This is according to the eighth annual UK Online Fraud Report, an independent survey undertaken by CyberSource
Digital goods businesses are growing particularly strongly; those anticipating growth in 2012 are forecasting an average 33% increase in online revenues.
In all, 73% of merchants expect online revenue growth in 2012 whilst 24% forecast no change. Amongst those expecting to grow, smaller businesses (annual online revenue less than £500,000) are the most optimistic, with ambitious plans for 35% growth on average. The largest businesses (those greater than £25m annual online revenue) are more conservative, forecasting an increase of 18%.
“The mobile channel presents a real opportunity for merchants,” said Dr Akif Khan, co-author of the report and Director, Products and Services, CyberSource EMEA. “38% of merchants now have a dedicated mobile website and 26% have their own app. But just a quarter of those merchants are tracking fraud originating on their mobile site and only 16% are tracking fraud through their mobile apps. With interfaces often streamlined to make mobile commerce simpler for the user, the fraud risks on mobile channels are different and still need to be properly understood. If fraud costs are to be managed efficiently across multiple channels in 2012, each should be measured and configured individually.”
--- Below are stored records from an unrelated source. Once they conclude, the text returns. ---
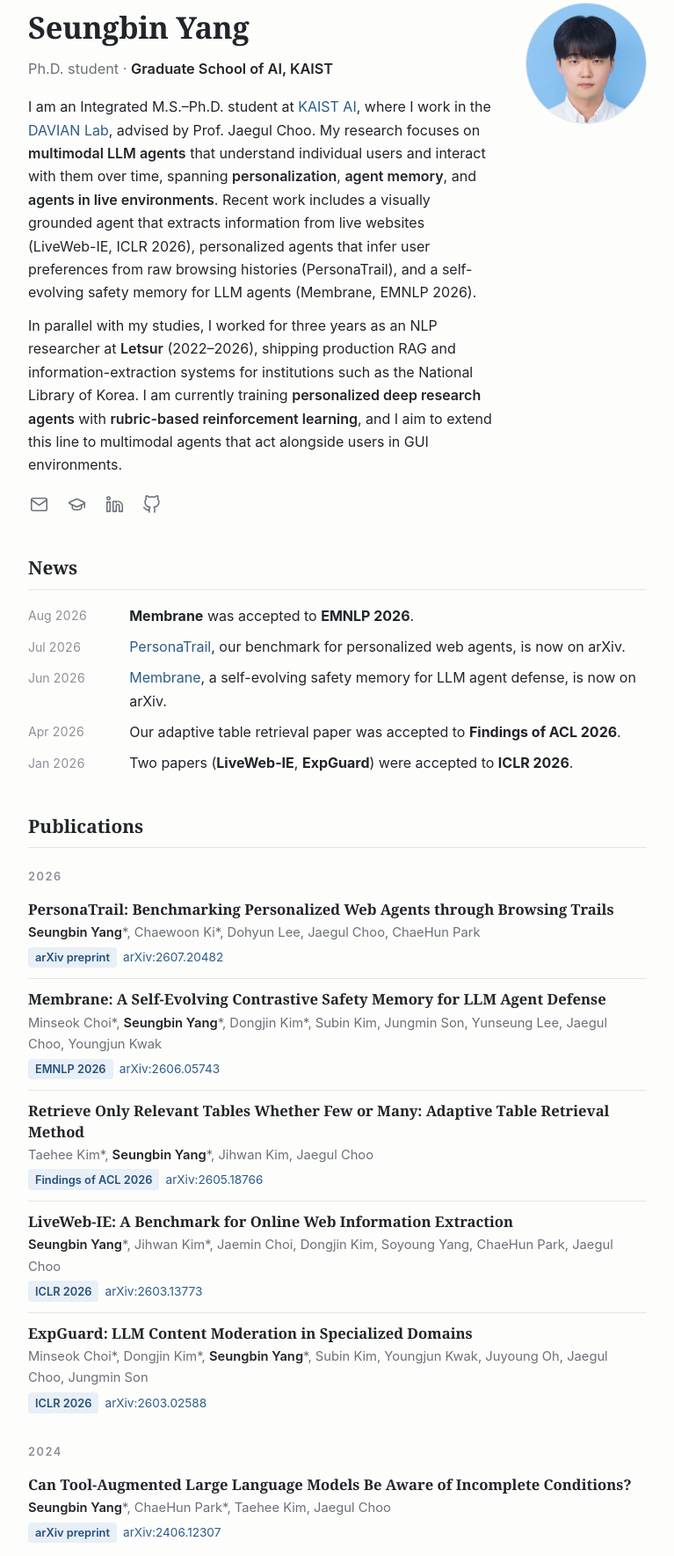
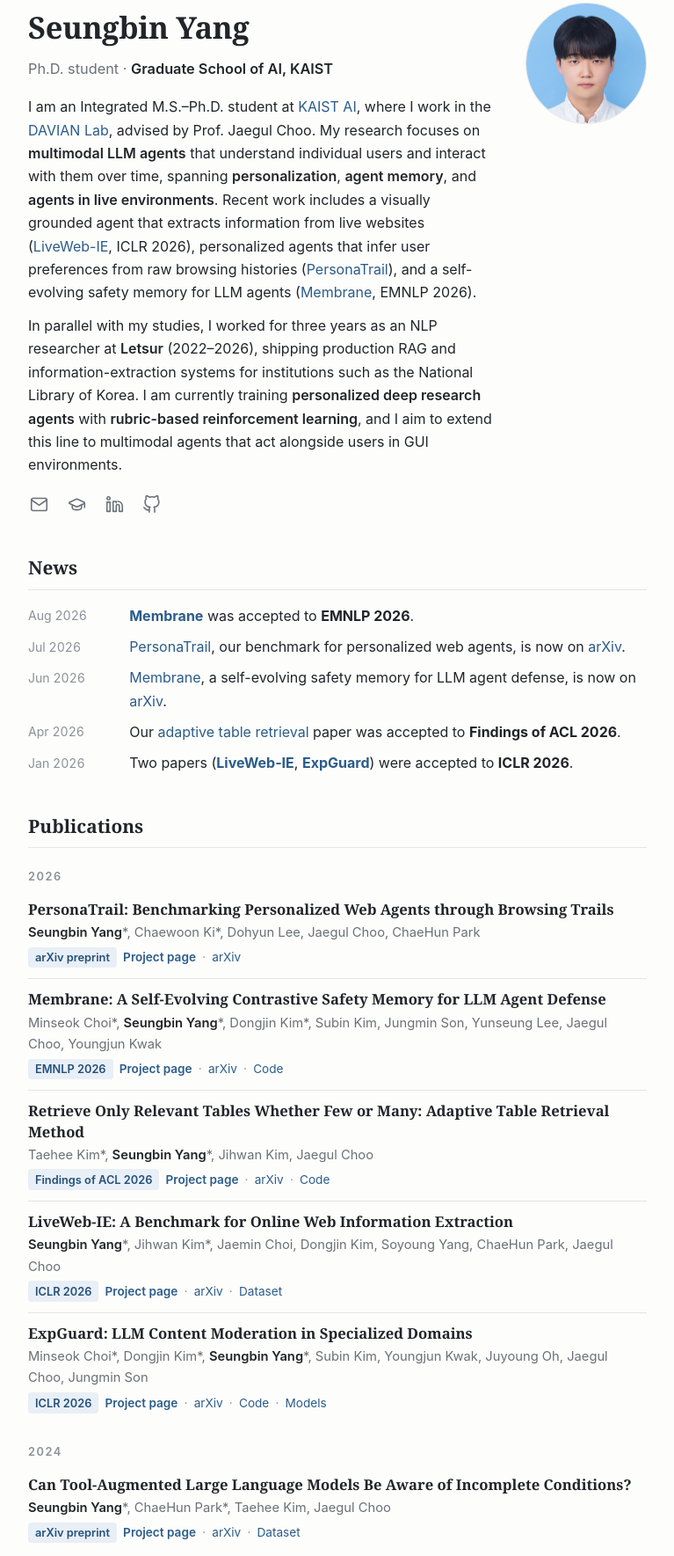
Before and after one commit to sbY99/sbY99.github.io, a plain HTML site: page index.html in a window 1280 px wide. Shown: the part 53-1822 px from the top of the page at 88% size, without its empty margins (256-1023 px from the left). Drawn offline with Linux system fonts and the light colour scheme.

Commit message:
Link project pages from the homepage

```diff
--- a/index.html
+++ b/index.html
@@ -118,6 +118,8 @@
     border-radius: 4px; padding: .08rem .5rem; font-weight: 600; font-size: .8rem;
   }
   .meta a { font-size: .85rem; }
+  .meta a + a::before { content: "·"; color: var(--faint); margin-right: .45rem; display: inline-block; }
+  .meta a.proj { font-weight: 600; }
 
   /* experience / education / mentoring */
   .entry { display: flex; gap: 1rem; justify-content: space-between; align-items: baseline; margin-top: 1rem; }
@@ -152,7 +154,7 @@
       <h1>Seungbin Yang</h1>
       <p class="role">Ph.D. student · <b>Graduate School of AI, KAIST</b></p>
       <div class="bio">
-        <p>I am an Integrated M.S.–Ph.D. student at <a href="https://gsai.kaist.ac.kr/">KAIST AI</a>, where I work in the <a href="https://davian.kaist.ac.kr/">DAVIAN Lab</a>, advised by Prof. Jaegul Choo. My research focuses on <strong>multimodal LLM agents</strong> that understand individual users and interact with them over time, spanning <strong>personalization</strong>, <strong>agent memory</strong>, and <strong>agents in live environments</strong>. Recent work includes a visually grounded agent that extracts information from live websites (LiveWeb-IE, ICLR 2026), personalized agents that infer user preferences from raw browsing histories (PersonaTrail), and a self-evolving safety memory for LLM agents (Membrane, EMNLP 2026).</p>
+        <p>I am an Integrated M.S.–Ph.D. student at <a href="https://gsai.kaist.ac.kr/">KAIST AI</a>, where I work in the <a href="https://davian.kaist.ac.kr/">DAVIAN Lab</a>, advised by Prof. Jaegul Choo. My research focuses on <strong>multimodal LLM agents</strong> that understand individual users and interact with them over time, spanning <strong>personalization</strong>, <strong>agent memory</strong>, and <strong>agents in live environments</strong>. Recent work includes a visually grounded agent that extracts information from live websites (<a href="LiveWeb-IE/">LiveWeb-IE</a>, ICLR 2026), personalized agents that infer user preferences from raw browsing histories (<a href="PersonaTrail/">PersonaTrail</a>), and a self-evolving safety memory for LLM agents (<a href="Membrane/">Membrane</a>, EMNLP 2026).</p>
         <p>In parallel with my studies, I worked for three years as an NLP researcher at <strong>Letsur</strong> (2022–2026), shipping production RAG and information-extraction systems for institutions such as the National Library of Korea. I am currently training <strong>personalized deep research agents</strong> with <strong>rubric-based reinforcement learning</strong>, and I aim to extend this line to multimodal agents that act alongside users in GUI environments.</p>
       </div>
       <nav class="links" aria-label="Profiles">
@@ -178,11 +180,11 @@
   <section aria-label="News">
     <h2>News</h2>
     <div class="news">
-      <time>Aug 2026</time><p><b>Membrane</b> was accepted to <b>EMNLP 2026</b>.</p>
-      <time>Jul 2026</time><p><a href="https://arxiv.org/abs/2607.20482">PersonaTrail</a>, our benchmark for personalized web agents, is now on arXiv.</p>
-      <time>Jun 2026</time><p><a href="https://arxiv.org/abs/2606.05743">Membrane</a>, a self-evolving safety memory for LLM agent defense, is now on arXiv.</p>
-      <time>Apr 2026</time><p>Our adaptive table retrieval paper was accepted to <b>Findings of ACL 2026</b>.</p>
-      <time>Jan 2026</time><p>Two papers (<b>LiveWeb-IE</b>, <b>ExpGuard</b>) were accepted to <b>ICLR 2026</b>.</p>
+      <time>Aug 2026</time><p><a href="Membrane/"><b>Membrane</b></a> was accepted to <b>EMNLP 2026</b>.</p>
+      <time>Jul 2026</time><p><a href="PersonaTrail/">PersonaTrail</a>, our benchmark for personalized web agents, is now on <a href="https://arxiv.org/abs/2607.20482">arXiv</a>.</p>
+      <time>Jun 2026</time><p><a href="Membrane/">Membrane</a>, a self-evolving safety memory for LLM agent defense, is now on <a href="https://arxiv.org/abs/2606.05743">arXiv</a>.</p>
+      <time>Apr 2026</time><p>Our <a href="ATR/">adaptive table retrieval</a> paper was accepted to <b>Findings of ACL 2026</b>.</p>
+      <time>Jan 2026</time><p>Two papers (<a href="LiveWeb-IE/"><b>LiveWeb-IE</b></a>, <a href="ExpGuard/"><b>ExpGuard</b></a>) were accepted to <b>ICLR 2026</b>.</p>
     </div>
   </section>
 
@@ -192,41 +194,41 @@
     <p class="year">2026</p>
 
     <div class="pub">
-      <p class="title"><a href="https://arxiv.org/abs/2607.20482">PersonaTrail: Benchmarking Personalized Web Agents through Browsing Trails</a></p>
+      <p class="title"><a href="PersonaTrail/">PersonaTrail: Benchmarking Personalized Web Agents through Browsing Trails</a></p>
       <p class="authors"><span class="me">Seungbin Yang</span>*, Chaewoon Ki*, Dohyun Lee, Jaegul Choo, ChaeHun Park</p>
-      <p class="meta"><span class="venue">arXiv preprint</span> <a href="https://arxiv.org/abs/2607.20482">arXiv:2607.20482</a></p>
+      <p class="meta"><span class="venue">arXiv preprint</span> <a class="proj" href="PersonaTrail/">Project page</a> <a href="https://arxiv.org/abs/2607.20482">arXiv</a></p>
     </div>
 
     <div class="pub">
-      <p class="title"><a href="https://arxiv.org/abs/2606.05743">Membrane: A Self-Evolving Contrastive Safety Memory for LLM Agent Defense</a></p>
+      <p class="title"><a href="Membrane/">Membrane: A Self-Evolving Contrastive Safety Memory for LLM Agent Defense</a></p>
       <p class="authors">Minseok Choi*, <span class="me">Seungbin Yang</span>*, Dongjin Kim*, Subin Kim, Jungmin Son, Yunseung Lee, Jaegul Choo, Youngjun Kwak</p>
-      <p class="meta"><span class="venue">EMNLP 2026</span> <a href="https://arxiv.org/abs/2606.05743">arXiv:2606.05743</a></p>
+      <p class="meta"><span class="venue">EMNLP 2026</span> <a class="proj" href="Membrane/">Project page</a> <a href="https://arxiv.org/abs/2606.05743">arXiv</a> <a href="https://github.com/brightjade/membrane">Code</a></p>
     </div>
 
     <div class="pub">
-      <p class="title"><a href="https://arxiv.org/abs/2605.18766">Retrieve Only Relevant Tables Whether Few or Many: Adaptive Table Retrieval Method</a></p>
+      <p class="title"><a href="ATR/">Retrieve Only Relevant Tables Whether Few or Many: Adaptive Table Retrieval Method</a></p>
       <p class="authors">Taehee Kim*, <span class="me">Seungbin Yang</span>*, Jihwan Kim, Jaegul Choo</p>
-      <p class="meta"><span class="venue">Findings of ACL 2026</span> <a href="https://arxiv.org/abs/2605.18766">arXiv:2605.18766</a></p>
+      <p class="meta"><span class="venue">Findings of ACL 2026</span> <a class="proj" href="ATR/">Project page</a> <a href="https://arxiv.org/abs/2605.18766">arXiv</a> <a href="https://github.com/sbY99/Adaptive-Table-Retrieval">Code</a></p>
     </div>
 
     <div class="pub">
-      <p class="title"><a href="https://arxiv.org/abs/2603.13773">LiveWeb-IE: A Benchmark for Online Web Information Extraction</a></p>
+      <p class="title"><a href="LiveWeb-IE/">LiveWeb-IE: A Benchmark for Online Web Information Extraction</a></p>
       <p class="authors"><span class="me">Seungbin Yang</span>*, Jihwan Kim*, Jaemin Choi, Dongjin Kim, Soyoung Yang, ChaeHun Park, Jaegul Choo</p>
-      <p class="meta"><span class="venue">ICLR 2026</span> <a href="https://arxiv.org/abs/2603.13773">arXiv:2603.13773</a></p>
+      <p class="meta"><span class="venue">ICLR 2026</span> <a class="proj" href="LiveWeb-IE/">Project page</a> <a href="https://arxiv.org/abs/2603.13773">arXiv</a> <a href="https://github.com/sbY99/LiveWeb-IE">Dataset</a></p>
     </div>
 
     <div class="pub">
-      <p class="title"><a href="https://arxiv.org/abs/2603.02588">ExpGuard: LLM Content Moderation in Specialized Domains</a></p>
+      <p class="title"><a href="ExpGuard/">ExpGuard: LLM Content Moderation in Specialized Domains</a></p>
       <p class="authors">Minseok Choi*, Dongjin Kim*, <span class="me">Seungbin Yang</span>*, Subin Kim, Youngjun Kwak, Juyoung Oh, Jaegul Choo, Jungmin Son</p>
-      <p class="meta"><span class="venue">ICLR 2026</span> <a href="https://arxiv.org/abs/2603.02588">arXiv:2603.02588</a></p>
+      <p class="meta"><span class="venue">ICLR 2026</span> <a class="proj" href="ExpGuard/">Project page</a> <a href="https://arxiv.org/abs/2603.02588">arXiv</a> <a href="https://github.com/brightjade/ExpGuard">Code</a> <a href="https://huggingface.co/collections/6rightjade/expguard">Models</a></p>
     </div>
 
     <p class="year">2024</p>
 
     <div class="pub">
-      <p class="title"><a href="https://arxiv.org/abs/2406.12307">Can Tool-Augmented Large Language Models Be Aware of Incomplete Conditions?</a></p>
+      <p class="title"><a href="IncompleteConditions/">Can Tool-Augmented Large Language Models Be Aware of Incomplete Conditions?</a></p>
       <p class="authors"><span class="me">Seungbin Yang</span>*, ChaeHun Park*, Taehee Kim, Jaegul Choo</p>
-      <p class="meta"><span class="venue">arXiv preprint</span> <a href="https://arxiv.org/abs/2406.12307">arXiv:2406.12307</a></p>
+      <p class="meta"><span class="venue">arXiv preprint</span> <a class="proj" href="IncompleteConditions/">Project page</a> <a href="https://arxiv.org/abs/2406.12307">arXiv</a> <a href="https://huggingface.co/datasets/ddehun/ICT">Dataset</a></p>
     </div>
   </section>
 
```
Also changed, not shown: 1 other file.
The impact of fraud varies by sector, showing the diversity of UK online merchants. For the travel and services sectors, the biggest concern is sheer revenue loss. 51% of travel and 46% of services vendors selected revenue loss as the greatest fraud concern. For physical goods retailers the challenge is different: 50% say their greatest concern is inadvertently turning away good orders. For digital goods businesses the main challenge is the cost of manually reviewing too many orders (41%).
Since the 2009 survey, the percentage of merchants using manual review has fallen by 10%, with 61% of merchants reporting that they engaged in manual review in 2011. The practice remains most common in small businesses where one fifth of respondents review almost every order. Very large merchants are the most efficient users of manual review, examining only 11% of orders on average.
Manual order review rates are fairly consistent across business sectors with each just a few percent either side of the average rate of 22%. However, manual review remains inefficient: merchants ultimately accept 75% of the orders that they review. These results suggest merchants should devote increased attention to improving their automated order screening procedures to increase detection accuracy and lower the need for manual review.